Nowadays, medical cannabis is quickly gaining more interest from many people with different diseases. But does cannabis also help with breast cancer? Breast cancer is one of the most common causes of death among women. Early diagnosis and the development of new therapies have significantly improved the prognosis, but many patients have congenital or acquired resistance to current therapies. New therapeutic approaches are therefore of great importance for the treatment of the disease.

Cannabinoids could trigger antitumor reactions

Extensive researches have shown that cannabis could be helpful in breast cancer because cannabinoids, the actives substances found in cannabis plants, may trigger antitumor reactions in various cancer animal models. Most of the studies were conducted with Δ9-Tetrahydrocannabinol (THC), the main psychoactive component of the plant. However, cannabis plants still produce countless of other compounds with their own therapeutic potentials. A combined use of all the components of cannabis plant induces a synergistic reaction, the so-called “entourage effect”, which offers a greater medical effect, compared to the use of a single isolated cannabinoid.

In addition, it was observed that the use of cannabinoids together with current therapy drugs against breast cancer has provided a better antiproliferative effect in laboratory cells, in comparison with pure THC administrations. No interactions showed up by the combination of these treatments. In summary, the results suggest that standardized cannabis preparations could be used instead of pure cannabinoids for the treatment of breast cancer[1].

CBD in reducing chemoresistance

Cannabidiol (CBD), a non-psychoactive phytocannabinoid produced by the cannabis plants, has shown anti-oxidant, anti-inflammatory and anti-proliferative properties.

According to a recent study carried out by the Metropolitan University in London, CBD was probably capable of inhibiting the release of exosomes and microvesicles (EMV) on adenocarcinoma (a type of breast cancer) cells. EMV are lipid bilayer-enclosed structures released by cells and involved in communication through the transfer of proteins and genetic material. The release of EMV is also associated with cancer, where a high release is associated with chemoresistance and active transfer of cancer genes, among other things.

New studies show that EMV-inhibiting agents can make cancer cells more sensitive to chemotherapeutic agents and limit cancer growth. CBD significantly reduced the exosome release of cancer cells and significantly inhibited the release of microvesicles.

Moreover, evidences suggest that changes in mitochondrial function, including modulation of STAT3 (a protein that increase certain genes expression), and the prohibitin (PHB – a mitochondrial protein that modulates certain genes expression) may be associated with the inhibition of EMV release. This leads to the conclusion that CBD may be used to make cancer cells more susceptible to chemotherapy[2].

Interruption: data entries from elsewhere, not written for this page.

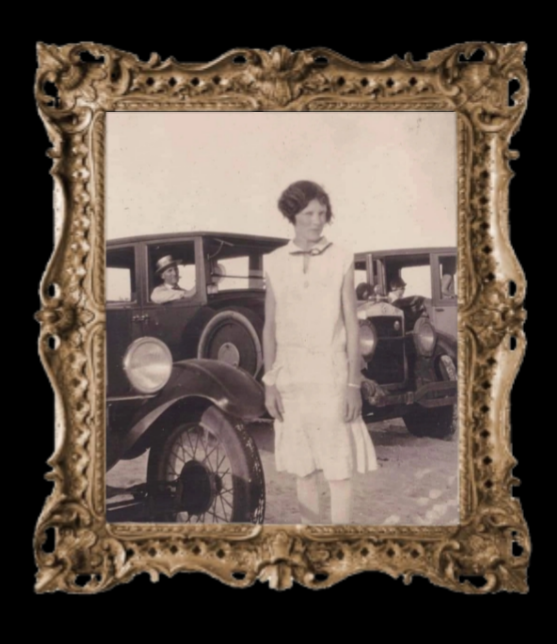
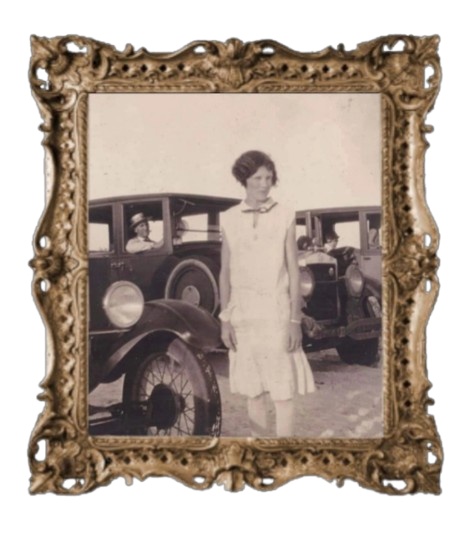
update

diff --git a/styles.css b/styles.css
@@ -31,9 +31,12 @@
   }
 
   #ephemera {
+    width: 250px;
+    height: 300px;
     float: right;
-    margin-top: 100px;
-    margin-right: -300px;
+    margin-right: -180px;
+    background-image: url(grandma.png);
+    background-size: 250px;
   }
 
   body {
@@ -256,6 +259,7 @@ p {
   }
 
 
+
   @media only screen and (max-width: 750px) {
     #navbar li a {
         font-size: 15px;
@@ -284,6 +288,7 @@ p {
     .floaters {
       display: none;
     }
+
   }
 
   @media only screen and (max-width: 500px) {

diff --git a/index.html b/index.html
@@ -24,7 +24,7 @@ href="https://webneko.net">Neko</a></h1>
 
 <div class="floaters">
 <div id="wordpad"><img src="wordpad.gif"></img></div>
-<div id="ephemera"><img src="grandma.png"></img></div>
+<div id="ephemera"></div>
 </div>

CBDA avoids the spread of breast cancer cells

In cannabis plants CBD firstly appears in its acid form, known with the acronym CBDA. The cannabinoid cannabidiolic acid (CBDA) is increasingly becoming the focus of many researches. Some studies have demonstrated that CBDA provides the inhibition of cycloocygenase-2 (COX-2) activities. COX-2 has been detected in 40% of invasive human breast cancers and its functions have been linked with tumoral cell migration.

In a recent study, researchers identified a possible mechanism by which CBDA abrogates the expression of COX-2 by decreasing the c-fos, one component of the activator protein-1 (AP-1) dimer complex. AP-1 is a transcriptional factor (a macroprotein) that controls COX-2 gene expression in the nucleus of the cells. This drives to the conclusion that CBDA, as an anti-migration agent, can be very useful in aggressive human breast cancer cells by diminishing the COX-2 activity[3].

Different studies reported the evidence that medical cannabis can support the current treatment against breast cancer, but in order to make an accurate statement as to how far it is helpful and how exactly it should be used, it is necessary to conduct further researches and studies in humans.

Did you like the post? Give us some feedback! This post has been done based on existent research to the date of publication of the article. Due to the increase in studies based on medical cannabis, the information provided can vary over time and we’ll keep informing in further writings.

[1] Blasco-Benito, S., et alt. (2018). Appraising the “entourage effect”: Antitumor action of a pure cannabinoid  versus  a botanical drug preparation in preclinical models of breast cancer. Biochemical Pharmacology. doi:10.1016/j.bcp.2018.06.025

[2] Kosgodage, U. S., et alt. Cannabidiol (CBD) Is a Novel Inhibitor for Exosome and Microvesicle (EMV) Release in Cancer. Frontiers in Pharmacology, 9.doi:10.3389/fphar.2018.00889

[3] Takeda, S., et alt. (2016). Cannabidiolic acid-mediated selective down-regulation of c-fos in highly aggressive breast cancer MDA-MB-231 cells: possible involvement of its down-regulation in the abrogation of aggressiveness. Journal of Natural Medicines, 71(1), 286–291. doi:10.1007/s11418-016-1030-0